Web page revision data:
= = = = = = =

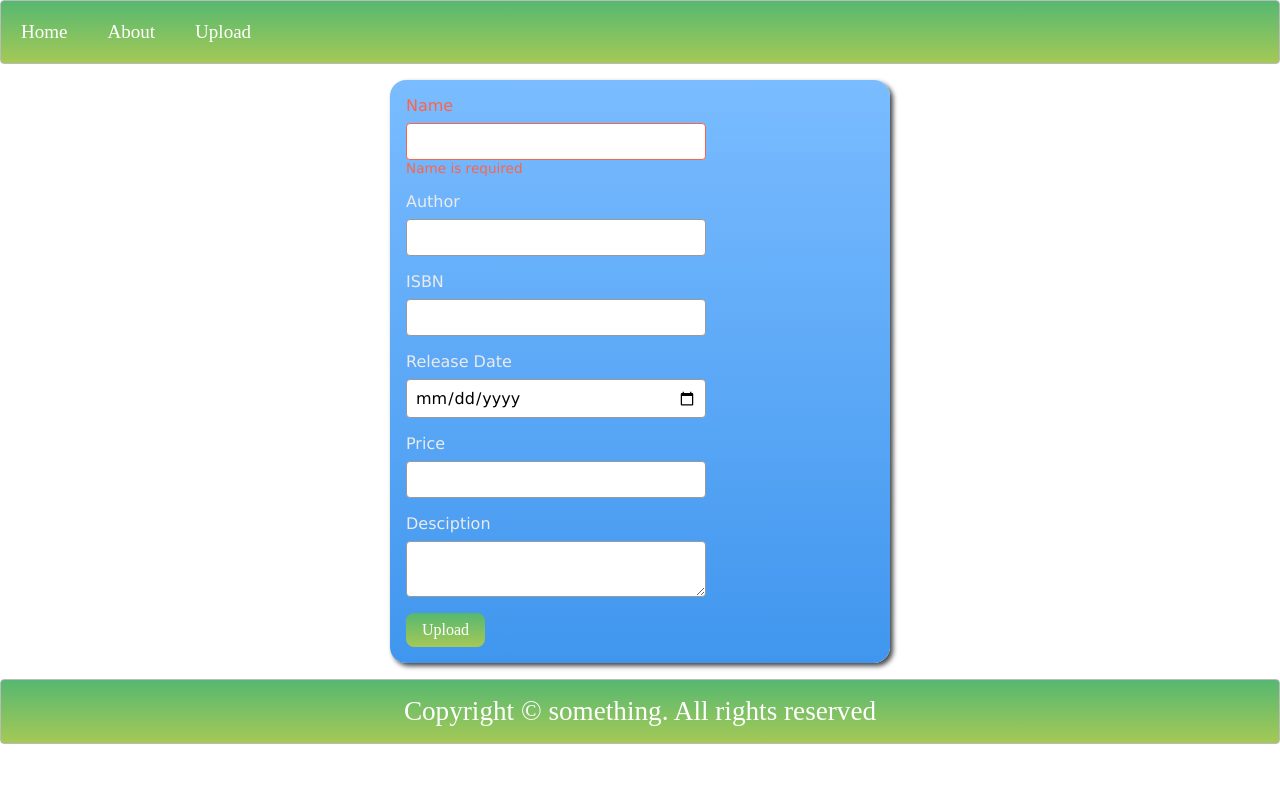
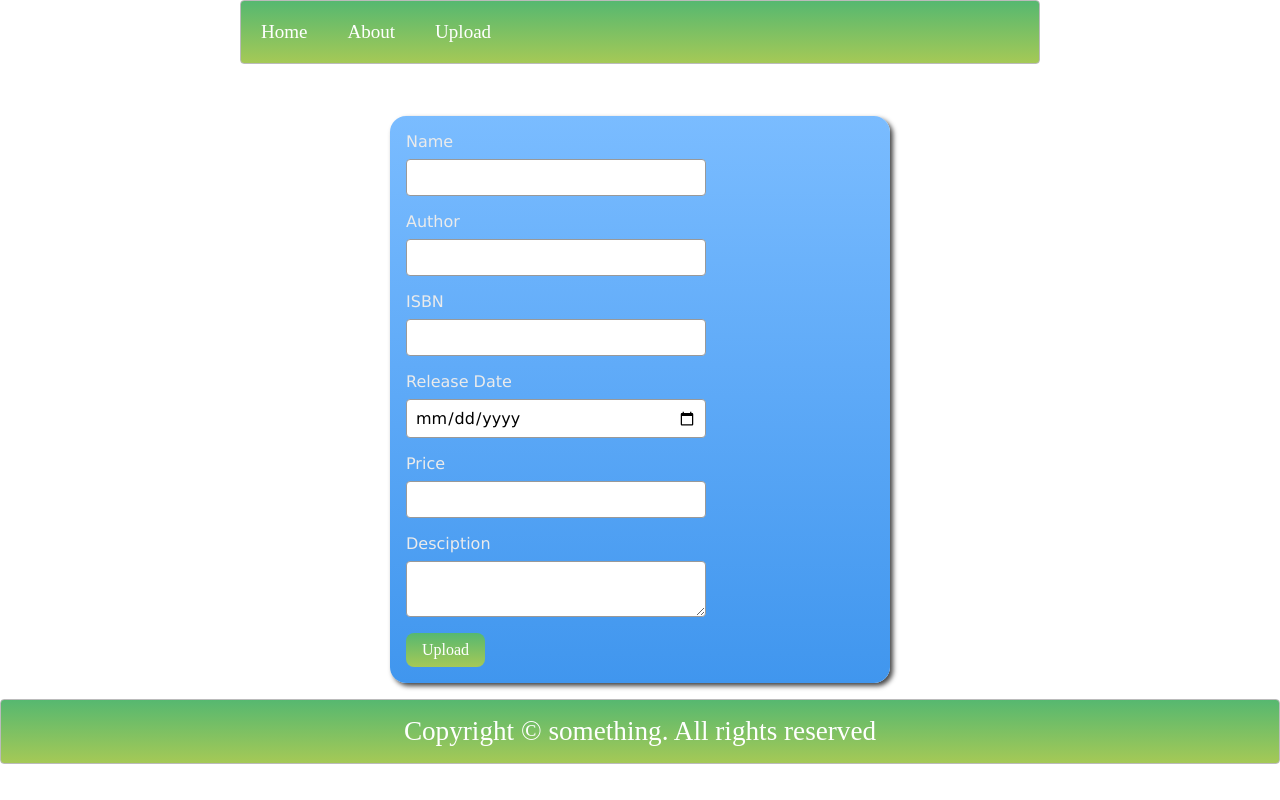
Before and after one commit to Yslamguly/BooksInventory, a PHP site: the page made by pages/upload.php in a window 1280 px wide. Run offline with PHP 8.4, Linux system fonts and the light colour scheme; the template is opened without the code that fills it, so the values that code supplies are empty.

Commit message:
add has-error

```diff
--- a/css/app.css
+++ b/css/style.css
@@ -19,13 +19,30 @@ body{
     color:#ebebeb;
     background-color:da
 }
+main{
+    padding-top: 100px;
+}
 header{
     text-align:center;
+    position:fixed;
+    top:0;
+    left:0;
+    width:100%;
+    z-index: 1000;
 }
+header a{
+    color:white;
+    text-decoration:none;
+}
+
 footer{
     padding:1rem;
     background-color:rgb(212, 196, 176);
     text-align: center;
+}
+.container{
+    margin:0 auto;
+    width: 800px;;
 }
 .card{
     display: block;
@@ -86,12 +103,13 @@ Style vavigation bar
 li{
     padding:20px;
 }
-a{
-    color:white;
-    text-decoration:none;
+li:hover{
+    background: #458857; /* Old browsers */
+    background: -webkit-linear-gradient(top, #4b9c60 0%,#a5c956 100%); /* Chrome10+,Safari5.1+ */
+    background: linear-gradient(top, #4b9c60 0%,#a5c956 100%); /* W3C */
 }
+
 .zone {
-    cursor:pointer;
     color:#FFF;
     font-size:1.7em;
     border-radius:4px;
--- a/pages/upload.php
+++ b/pages/upload.php
@@ -9,7 +9,7 @@ $errors=[];
 
         $name = trim($_POST['name']);
         $author = trim($_POST['author']);
-        $isbn = trim($_POST['ISBN']);
+        $ISBN = trim($_POST['ISBN']);
         $releaseDate = trim($_POST['releaseDate']);
         $price = trim($_POST['price']);
         $description = trim($_POST['description']);
@@ -40,7 +40,7 @@ $errors=[];
         }
 
 
-        if($isbn==null){
+        if($ISBN==null){
             $errors['ISBN'][]="ISBN is required";
         }
 
@@ -83,28 +83,32 @@ $errors=[];
 ?>
 <div class="page page-upload">
     <form class="card blue" action="/test/?p=upload" method="POST">
-        <div class="form-group has-error">
+        <div class="form-group <?php echo isset($errors['name'])? 'has-error' : ''; ?>">
             <label for="name">Name</label>
             <input type="text" name="name" class="form-control">
-            <p class="validation-error">Name is required</p>
+            <?php if(isset($errors['name'])):?>
+                <p class="validation-error">
+                    <?php echo $errors['name'][0]; ?>
+                </p>
+            <?php endif; ?>
         </div>
-        <div class="form-group">
+        <div class="form-group <?php echo isset($errors['author'])? 'has-error' : ''; ?>">
             <label for="author">Author</label>
             <input type="text" name="author" class="form-control">
         </div>
-        <div class="form-group">
+        <div class="form-group <?php echo isset($errors['ISBN'])? 'has-error' : ''; ?>">
             <label for="ISBN">ISBN</label>
             <input type="text" name="ISBN" class="form-control">
         </div>
-        <div class="form-group">
+        <div class="form-group <?php echo isset($errors['releaseDate'])? 'has-error' : ''; ?>">
             <label for="releaseDate">Release Date</label>
             <input type="date" name="releaseDate" class="form-control"> <!--ask-->
         </div>
-        <div class="form-group">
+        <div class="form-group <?php echo isset($errors['price'])? 'has-error' : ''; ?>">
             <label for="price">Price</label>
             <input type="number" name="price" class="form-control">
         </div>
-        <div class="form-group">
+        <div class="form-group <?php echo isset($errors['description'])? 'has-error' : ''; ?>">
             <label for="desciption">Desciption</label>
             <textarea name="description" class="form-control"></textarea>
         </div>
--- a/views/_footer.php
+++ b/views/_footer.php
@@ -1,6 +1,8 @@
 </main>
 <footer class="zone green">
-        Copyright &copy; something. All rights reserved
+        <div class="container">
+                Copyright &copy; something. All rights reserved
+        </div>
 </footer>
 </body>
 </html>
--- a/views/_header.php
+++ b/views/_header.php
@@ -5,10 +5,11 @@
     <meta http-equiv="X-UA-Compatible" content="IE=edge">
     <meta name="viewport" content="width=device-width, initial-scale=1.0">
     <title>Demo site</title>
-    <link rel="stylesheet" href="css/app.css">
+    <link rel="stylesheet" href="css/style.css">
 </head>
 <body>
     <header>
+        <div class="container">
             <nav class="zone green">
                 <ul class="main-nav">
                     <li><a href="/test/">Home</a></li>
@@ -16,6 +17,7 @@
                     <li><a href="/test/?p=upload">Upload</a></li>
                 </ul>
             </nav>
+        </div>
      </header>
-     <main>
+     <main class="container">
          <!-- TODO Main content comes here-->
```
Lines whose indentation alone changed are shown as unchanged.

= = = = = = =

Assignment
Spot the lines above that mention "price" and copy them.

Solution
         $price = trim($_POST['price']);
+        <div class="form-group <?php echo isset($errors['price'])? 'has-error' : ''; ?>">
             <label for="price">Price</label>
             <input type="number" name="price" class="form-control">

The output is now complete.